--- Given data Enclosed Below ---

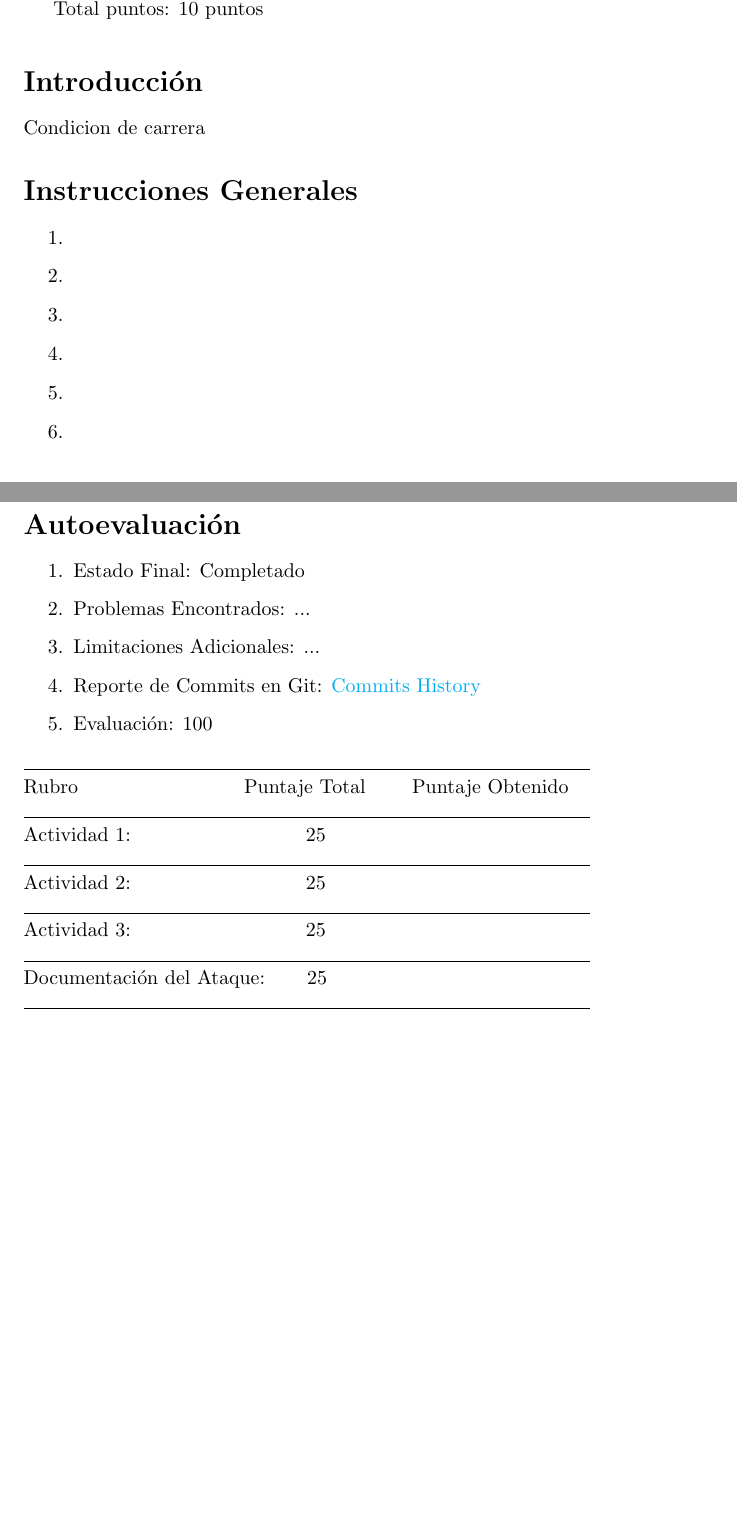
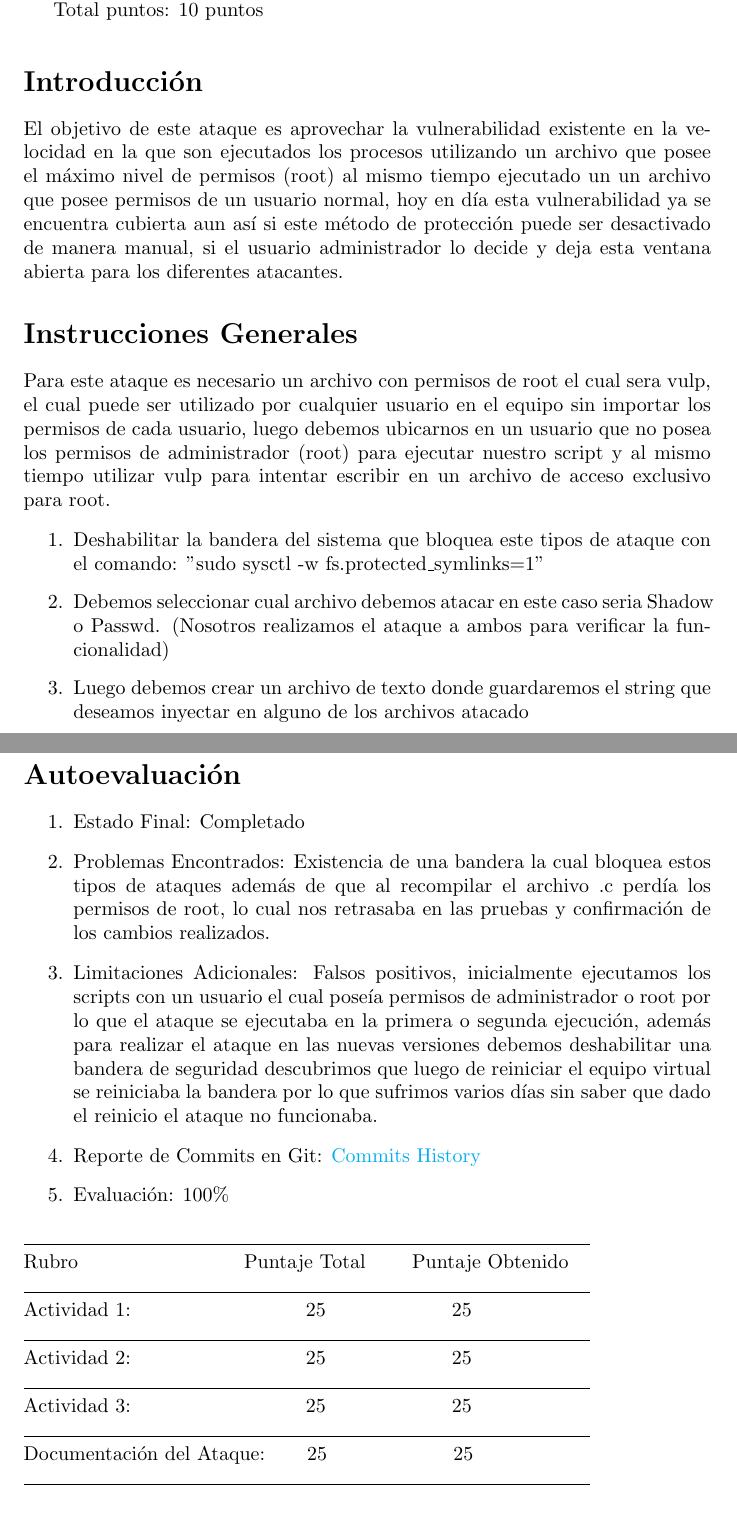
Before and after one commit to varitomirandacr/SeguridadSO_RaceCondition, a LaTeX problem sheet (Tarea 2.tex): two parts of pages 1 and 2 of 3 before the commit and two parts of pages 1 and 3 of 4 after it, joined at a grey line, cut so that both start at the same text, the shorter picture padded with empty space. Compiled offline with pdfLaTeX.

Commit message:
Updated Documentation
Missing the Learned lessons

```diff
--- a/Tarea 2.tex
+++ b/Tarea 2.tex
@@ -30,14 +30,15 @@ Total puntos: 10 puntos\\
 \end{minipage}
 
 \section*{Introducción}
-Condicion de carrera
+El objetivo de este ataque es aprovechar la vulnerabilidad existente en la velocidad en la que son ejecutados los procesos utilizando un archivo que posee el máximo nivel de permisos (root) al mismo tiempo ejecutado un un archivo que posee permisos de un usuario normal, hoy en día esta vulnerabilidad ya se encuentra cubierta aun así si este método de protección puede ser desactivado de manera manual, si el usuario administrador lo decide y deja esta ventana abierta para los diferentes atacantes.
 
 \section*{Instrucciones Generales}
 
+Para este ataque es necesario un archivo con permisos de root el cual sera vulp, el cual puede ser utilizado por cualquier usuario en el equipo sin importar los permisos de cada usuario, luego debemos ubicarnos en un usuario que no posea los permisos de administrador (root) para ejecutar nuestro script y al mismo tiempo utilizar vulp para intentar escribir en un archivo de acceso exclusivo para root.
+
 \begin{enumerate}
-  \item
-  \item
-  \item
-  \item
-  \item
-  \item
+  \item Deshabilitar la bandera del sistema que bloquea este tipos de ataque con el comando: "sudo sysctl -w fs.protected\_symlinks=1"
+  \item Debemos seleccionar cual archivo debemos atacar en este caso seria Shadow o Passwd. (Nosotros realizamos el ataque a ambos para verificar la funcionalidad)
+
+  \item Luego debemos crear un archivo de texto donde guardaremos el string que deseamos inyectar en alguno de los archivos atacado
+  \item Luego de definir el nombre del archivo de texto debemos modificarlo en el archivo "target\_1.sh"
@@ -95,22 +95,22 @@ Videos de las ejecuciones y los ataques: \\
 
 \begin{enumerate}
     \item Estado Final: Completado
-    \item Problemas Encontrados: ...
-    \item Limitaciones Adicionales: ...
+    \item Problemas Encontrados: Existencia de una bandera la cual bloquea estos tipos de ataques además de que al recompilar el archivo .c perdía los permisos de root, lo cual nos retrasaba en las pruebas y confirmación de los cambios realizados.
+    \item Limitaciones Adicionales: Falsos positivos, inicialmente ejecutamos los scripts con un usuario el cual poseía permisos de administrador o root por lo que el ataque se ejecutaba en la primera o segunda ejecución, además para realizar el ataque en las nuevas versiones debemos deshabilitar una bandera de seguridad descubrimos que luego de reiniciar el equipo virtual se reiniciaba la bandera por lo que sufrimos varios días sin saber que dado el reinicio el ataque no funcionaba.
     \item Reporte de Commits en Git: \href{https://github.com/varitomirandacr/SeguridadSO_RaceCondition/commits/main}{Commits History}
-    \item Evaluación: 100%
+    \item Evaluación: 100\%
 \end{enumerate}
 
     \noindent\rule{10cm}{0.4pt} \\
     Rubro   \qquad \qquad \qquad \qquad Puntaje Total    \qquad  Puntaje Obtenido \\
     \noindent\rule{10cm}{0.4pt} \\
-    Actividad 1: \qquad \qquad \qquad \qquad \ 25 \qquad \\
+    Actividad 1: \qquad \qquad \qquad \qquad \ 25 \qquad \qquad \qquad 25\\
     \noindent\rule{10cm}{0.1pt} \\
-    Actividad 2: \qquad \qquad \qquad \qquad \ 25 \qquad \\
+    Actividad 2: \qquad \qquad \qquad \qquad \ 25 \qquad \qquad \qquad 25\\
     \noindent\rule{10cm}{0.1pt} \\
-    Actividad 3: \qquad \qquad \qquad \qquad \ 25 \qquad \\
+    Actividad 3: \qquad \qquad \qquad \qquad \ 25 \qquad \qquad \qquad 25\\
     \noindent\rule{10cm}{0.1pt} \\
-    Documentación del Ataque: \quad \ \ 25 \qquad \\
+    Documentación del Ataque: \quad \ \ 25 \qquad \qquad \qquad 25\\
     \noindent\rule{10cm}{0.1pt} \\
 
 \section*{Lecciones Aprendidas}
```
Also changed, not shown: Tarea 2.tex (25 more changed lines).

--- End of Enclosed Given data ---

● Task goal: For the word "debemos", find all matching lines in the entries above and copy them out.

● Response to the task:
+Para este ataque es necesario un archivo con permisos de root el cual sera vulp, el cual puede ser utilizado por cualquier usuario en el equipo sin importar los permisos de cada usuario, luego debemos ubicarnos en un usuario que no posea los permisos de administrador (root) para ejecutar nuestro script y al mismo tiempo utilizar vulp para intentar escribir en un archivo de acceso exclusivo para root.
+  \item Debemos seleccionar cual archivo debemos atacar en este caso seria Shadow o Passwd. (Nosotros realizamos el ataque a ambos para verificar la funcionalidad)
+  \item Luego debemos crear un archivo de texto donde guardaremos el string que deseamos inyectar en alguno de los archivos atacado
+  \item Luego de definir el nombre del archivo de texto debemos modificarlo en el archivo "target\_1.sh"
+    \item Limitaciones Adicionales: Falsos positivos, inicialmente ejecutamos los scripts con un usuario el cual poseía permisos de administrador o root por lo que el ataque se ejecutaba en la primera o segunda ejecución, además para realizar el ataque en las nuevas versiones debemos deshabilitar una bandera de seguridad descubrimos que luego de reiniciar el equipo virtual se reiniciaba la bandera por lo que sufrimos varios días sin saber que dado el reinicio el ataque no funcionaba.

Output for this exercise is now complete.